Yesterday, I had the joy of meeting the new Patriarch of the Melkite Greek Catholics who was in Ottawa as part of a congress bringing together bishops from the countries of immigration. Then I attended Vespers at St. Peter and St. Paul Church in Ottawa.
Though the service was in Arabic, a screen showed the English translation of some of the prayers. There were Psalms and the Phos Hilarion, but wow, what a different, oriental setting than the one we sing at our Evensong. Beautiful and beautifully done by an all male choir.
I found it thrilling to be there, including the fact that I am, as a Catholic, in communion with them, yet our worship style and culture is so different. Our unity comes from our unity in the faith and our communion with the Bishop of Rome.
I also mused how it would be a shame if their unique and ancient expression of the Catholic faith were to die out, or to be homogenized into a one-size-fits all, bland lowest common denominator version, like a trademarked brand. Yet, I am opposed to any diversity that fiddles around with the faith once-delivered to the Apostles. The Anglican world has tried that. Big fail.
In an interview afterwards with the Patriarch Youssef Absi and the Canadian Eparchial Bishop Ibrahim Ibrahim, we discussed the challenges facing Melkites in the Middle East and in Canada.
In the Middle East, war, instability and emigration threaten their ability to maintain their communities; here in Canada its atheism, consumerism, and all the subtle forces of assimilation and cultural homogenization.
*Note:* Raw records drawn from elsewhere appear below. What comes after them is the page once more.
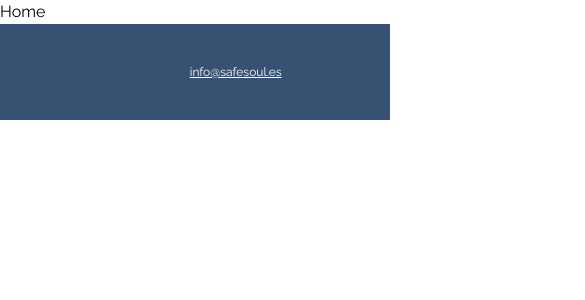
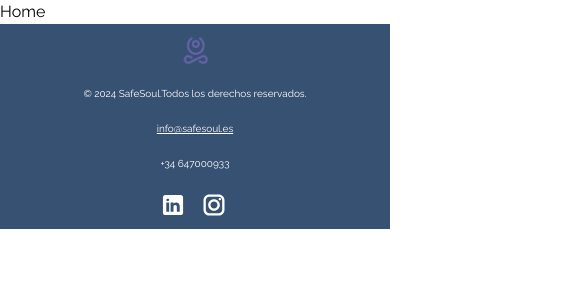
Before and after one commit to LorelizDev/hackaton-F5-G1-2024, a React (Vite) app: page / in a window 390 px wide. Shown: the top 300 px of the page, 585 px wide, since content can reach past the window. Built offline with nearby package versions, Linux system fonts and the light colour scheme.

Commit message:
Feat(Client): Add Mediaqueries footer

```diff
--- a/src/components/Footer.css
+++ b/src/components/Footer.css
@@ -25,3 +25,53 @@
     align-items: center;
     gap: 5px;
 }
+
+/* Para móvil */
+@media (max-width: 480px) {
+    .footer-content {
+      flex-direction: column;
+      gap: 20px;
+      justify-content: center;
+    }
+
+    .footer {
+      padding: 10px;
+      font-size: 10px;
+    }
+
+    .social {
+      gap: 15px;
+    }
+  }
+
+  /* Para tablet */
+  @media (min-width: 481px) and (max-width: 768px) {
+    .footer-content {
+      gap: 100px;
+    }
+
+    .footer {
+      padding: 10px;
+      font-size: 11px;
+    }
+
+    .social {
+      gap: 10px;
+    }
+  }
+
+  /* Para escritorio*/
+  @media (min-width: 769px) {
+    .footer-content {
+      gap: 210px;
+    }
+
+    .footer {
+      padding: 12px;
+      font-size: 12px;
+    }
+
+    .social {
+      gap: 5px;
+    }
+  }
```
“In the Middle East if you are born a Melkite, you die a Melkite,” Bishop Ibrahim explained. But here in Canada there’s a risk not only of not dying a Melkite but of not dying a even as a Catholic, of losing one’s faith altogether. Convenience, losing the language, a desire of children to fit in with their peers, all mitigate against passing on the faith in this unique expression.
I remember a discussion I had with a Ukrainian Catholic priest once about the dangers of ethnic parishes merely becoming a place where the language and culture are pass on, with the faith and sharing the Gospel receding into the background.
This goes back to my conversation with one of our new board members about ensuring we are about the salvation of souls while maintaining our traditions and our ethos within the Catholic Church. We may be less convenient, perhaps offering worship at odd times, or in a school or less than optimum borrowed space; our people may have to drive further distances when there is a local Roman Catholic parish within walking distance. We may lack the beautiful music and church building of some of the Anglican churches some of us left behind. Thus it is all the more incumbent upon us to make sure it is the fire of the Holy Spirit that unites our communities in mission and attracts new members to join us.
I feel deeply blessed by yesterday’s encounter and happy to observe the Holy Spirit fire is alive and well among the Melkite Catholics.